**Aim of the task**
Look through the material below and report every line that includes "html".

___ Records for processing

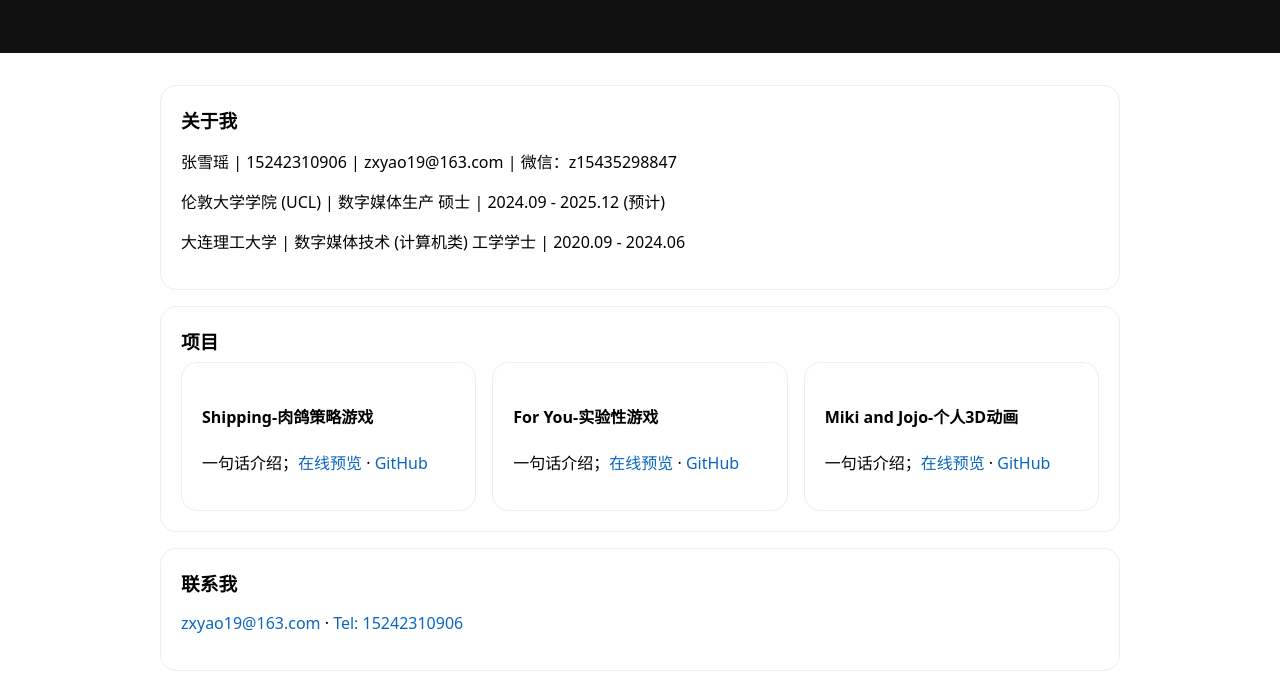
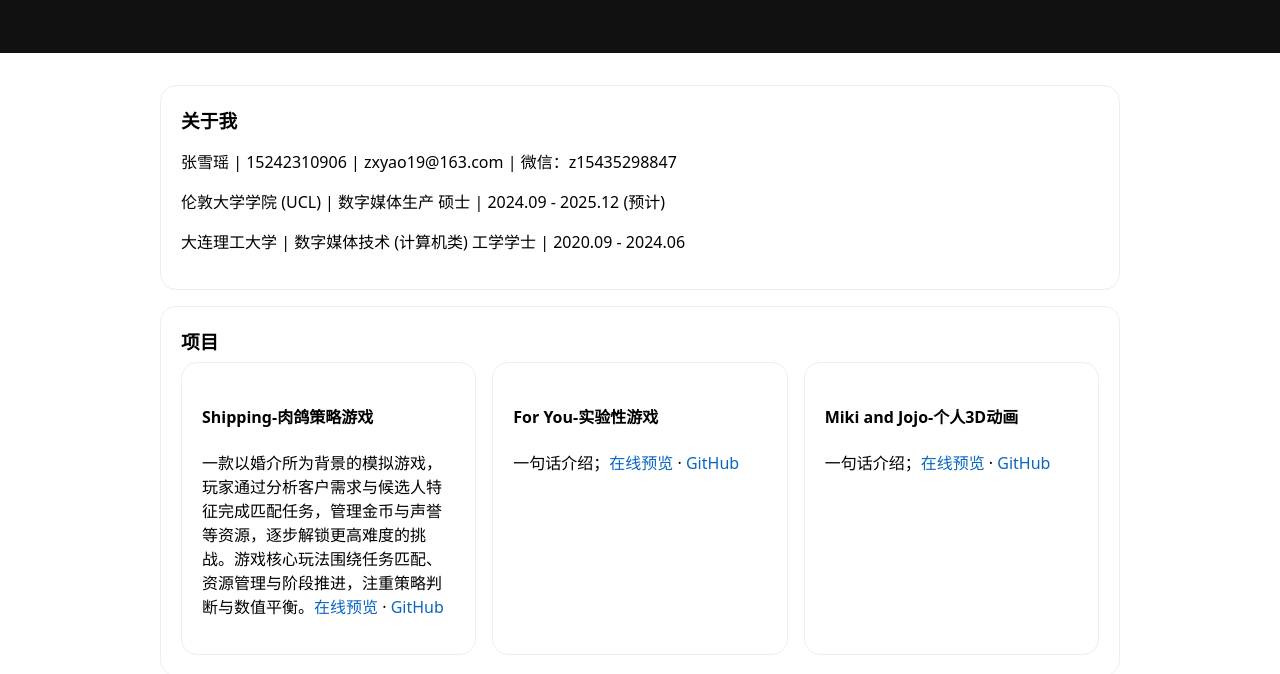
Before and after one commit to xyao19/xyao19.github.io, a plain HTML site: page index.html in a window 1280 px wide. Shown: the part 149-823 px from the top of the page. Drawn offline with Linux system fonts and the light colour scheme.

Commit message:
Update index.html

```diff
--- a/index.html
+++ b/index.html
@@ -40,7 +40,7 @@
 
         <article class="card">
           <h4>Shipping-肉鸽策略游戏</h4>
-          <p>一句话介绍；<a href="#">在线预览</a> · <a href="#">GitHub</a></p>
+          <p>一款以婚介所为背景的模拟游戏，玩家通过分析客户需求与候选人特征完成匹配任务，管理金币与声誉等资源，逐步解锁更高难度的挑战。游戏核心玩法围绕任务匹配、资源管理与阶段推进，注重策略判断与数值平衡。<a href="#">在线预览</a> · <a href="#">GitHub</a></p>
         </article>
 
         <article class="card">
```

______

**Your solution**
Before and after one commit to xyao19/xyao19.github.io, a plain HTML site: page index.html in a window 1280 px wide. Shown: the part 149-823 px from the top of the page. Drawn offline with Linux system fonts and the light colour scheme.
Update index.html
--- a/index.html
+++ b/index.html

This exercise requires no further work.